Alongside the publication of Back to Facing the Future was a study in The Lancet by Dr Ingrid Wolfe and colleagues examining excess avoidable child mortality in the UK compared to other European nations. The findings make shocking reading, even for those of us who have read the reports by Sir Ian Kennedy and the Children and Young People’s Health Outcomes Forum, which demonstrate how low children are on the NHS priority list.
Dr Wolfe’s paper found that there are 1,951 yearly excess deaths among children aged 0-14 in the UK compared to Sweden, the best performing country. While some of these are attributable to traffic accidents and other areas of public health policy, some are healthcare amenable. Or, in the words of the OECD, “premature deaths that should not occur in the presence of effective and timely care”.
Follow the leaders
Dr Wolfe’s paper is no mere hand-wringing, however. She also examines different European models of health services and argues that by imitating elements of the best of these, the NHS will be able might make inroads to reducing healthcare amenable child mortality. This approach would involve improving primary care treatment of children and young people, and moving more hospital care into the community.
Back to Facing the Future and Dr Wolfe are approaching solutions to improving child health from different ends of the system, acute and community, but reach similar conclusions – we can’t go on like this.
‘There is consensus between clinicians and the wider health policy community that we need to change how we deliver hospital services’
Suspicious minds might contest that radical change has never proven easy in the NHS, especially given the furore that has accompanied ill-fated attempts at reconfiguration in south east London and elsewhere in the last few months. As one interviewee laments in Back to Facing the Future: “The business case [for reconfiguration] has been prepared and is currently going through process of approval – however, there is a publicity campaign around the obstetrics department to keep both inpatient units open”.
Nonetheless, there are lessons to be learnt from Greater Manchester’s process of reconfiguring children’s and maternity services, Making It Better.
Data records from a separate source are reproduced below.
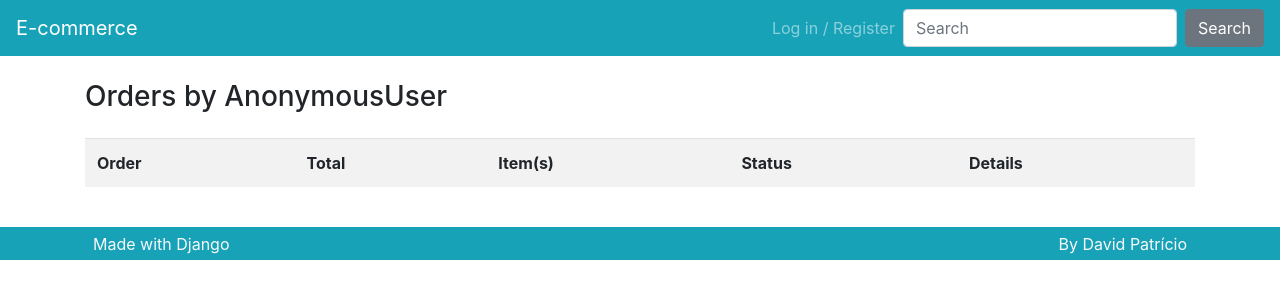
After one commit to davidcpatricio/projeto-ecommerce-django, a Django app: template order/templates/order/list.html in a window 1280 px wide. The commit adds this page. Shown: the top 300 px of the page. Run offline with Django 4.2, Linux system fonts and the light colour scheme; the template is opened without the code that fills it, so the values that code supplies are empty; some libraries are stand-ins or nearby versions.

Commit message:
Lista de pedidos do utilizador e detalhes do pedido

```diff
--- /dev/null
+++ b/order/templates/order/list.html
@@ -0,0 +1,42 @@
+{% extends "base.html" %}
+
+{% load filters %}
+
+{% block content %}
+
+<div class="row">
+    <div class="col">
+        <h3 class="mb-4">Orders by {{ user }}</h3>
+
+        <div class="table-responsive">
+            <table class="table table-striped">
+                <tr>
+                    <th scope="col">Order</th>
+                    <th scope="col">Total</th>
+                    <th scope="col">Item(s)</th>
+                    <th scope="col">Status</th>
+                    <th scope="col">Details</th>
+                </tr>
+
+                {% for order in orders %}
+                <tr>
+                    <th scope="row">{{ order }}</td>
+                    <td>{{ order.total_value|format_price }}</td>
+                    <td>{{ order.total_amount }}</td>
+                    <td>{{ order.get_status_display }}</td>
+                    <td>
+                        <a href="{% url 'order:details' order.id %}">
+                            +Info <i class="fas fa-search-plus ml-2"></i>
+                        </a>
+                    </td>
+                </tr>
+                {% endfor %}
+
+            </table>
+        </div>
+    </div>
+</div>
+
+{% include "partials/_pagination.html" %}
+
+{% endblock content %}
--- a/order/urls.py
+++ b/order/urls.py
@@ -8,5 +8,5 @@ urlpatterns = [
     path('pay/<int:pk>', views.Pay.as_view(), name='pay'),
     path('save/', views.SaveOrder.as_view(), name='save'),
     path('list/', views.OrderList.as_view(), name='list'),
-    path('details/', views.Details.as_view(), name='details'),
+    path('details/<int:pk>', views.Details.as_view(), name='details'),
 ]
--- a/product/views.py
+++ b/product/views.py
@@ -15,6 +15,7 @@ class ProductList(ListView):
     template_name = 'product/product_list.html'
     context_object_name = 'products'
     paginate_by = 10
+    ordering = ['-id']
 
 
 class ProductDetails(DetailView):
--- a/templates/partials/_nav.html
+++ b/templates/partials/_nav.html
@@ -17,7 +17,8 @@
                     Profile
                 </a>
                 <div class="dropdown-menu" aria-labelledby="navbarDropdown">
-                    <a class="dropdown-item" href="{% url 'profiles:profile' %}">Update</a>
+                    <a class="dropdown-item" href="{% url 'order:list' %}">My orders</a>
+                    <a class="dropdown-item" href="{% url 'profiles:profile' %}">My account</a>
                     <a class="dropdown-item" href="{% url 'profiles:logout' %}">Logout</a>
                 </div>
             </li>
--- a/templates/partials/_pagination.html
+++ b/templates/partials/_pagination.html
@@ -1,4 +1,7 @@
 {% if is_paginated %}
+
+<div class="col mt-3 mb-3">
+    <div class="row">
         <div class="pagination">
             <ul class="pagination">
                 {% if page_obj.has_previous %}
@@ -16,8 +19,7 @@
                 <li class="page-item active">
                     <a class="page-link" href="?page={{ num }}">{{ num }}</a>
                 </li>
-        {% elif num > page_obj.number|add:'-3' and num < page_obj.number|add:'3' %}
-        <li class="page-item">
+                {% elif num > page_obj.number|add:'-3' and num < page_obj.number|add:'3' %} <li class="page-item">
                     <a class="page-link" href="?page={{ num }}">{{ num }}</a>
                     </li>
                     {% endif %}
@@ -34,4 +36,6 @@
                     {% endif %}
             </ul>
         </div>
+    </div>
+</div>
 {% endif %}
```
Also changed, not shown: order/templates/order/details.html (+10 -0 lines), order/templates/order/pay.html (+4 -59 lines), order/views.py (+9 -4 lines), templates/partials/_order.html (added, +56 -0 lines). Lines whose indentation alone changed are shown as unchanged.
There are encouraging signs that this service redesign has been a success, largely as a result of strong public engagement and clinical ownership of the process.
While the exercise has had its ups and downs – not least of which when then government minister Hazel Blears joined local protests against unit closures that Labour nominally supported – the Making It Better team strongly believe it has made a real difference to service provision in the conurbation, and appear to have the data to back them up.
‘The NHS needs to ask itself whether the children and young people it cares for can afford to wait until the dust has settled in 2015’
Back to Facing the Future notes that the recommendations of the original report to reduce inpatient units “went against the grain of medical profession orthodoxy”. With the publication by the Royal College of Physicians of Hospitals on the Edge this is no longer the case, and there is widespread consensus between the clinicians and the wider health policy community that we need to change how and where we deliver hospital services. What remains to be agreed is when this will be possible.
With less than two years to go to until the next general election, the “reconfiguration window” of opportunity is barely ajar as politicians of all stripes hesitate to rock the boat by supporting controversial service redesign.
One of the lessons of Making It Better is that major change is never quick, and the website of the process has a timeline going back to the 1970s charting when discussions first started about improving children’s services in the region.
In other words, it is a marathon, and not a sprint. But the question the service needs to ask itself is whether the children and young people it cares for can afford to wait until the dust has settled in 2015 before it even fires the starter’s pistol.
Peder Clark is health policy lead at Royal College of Paediatrics and Child Health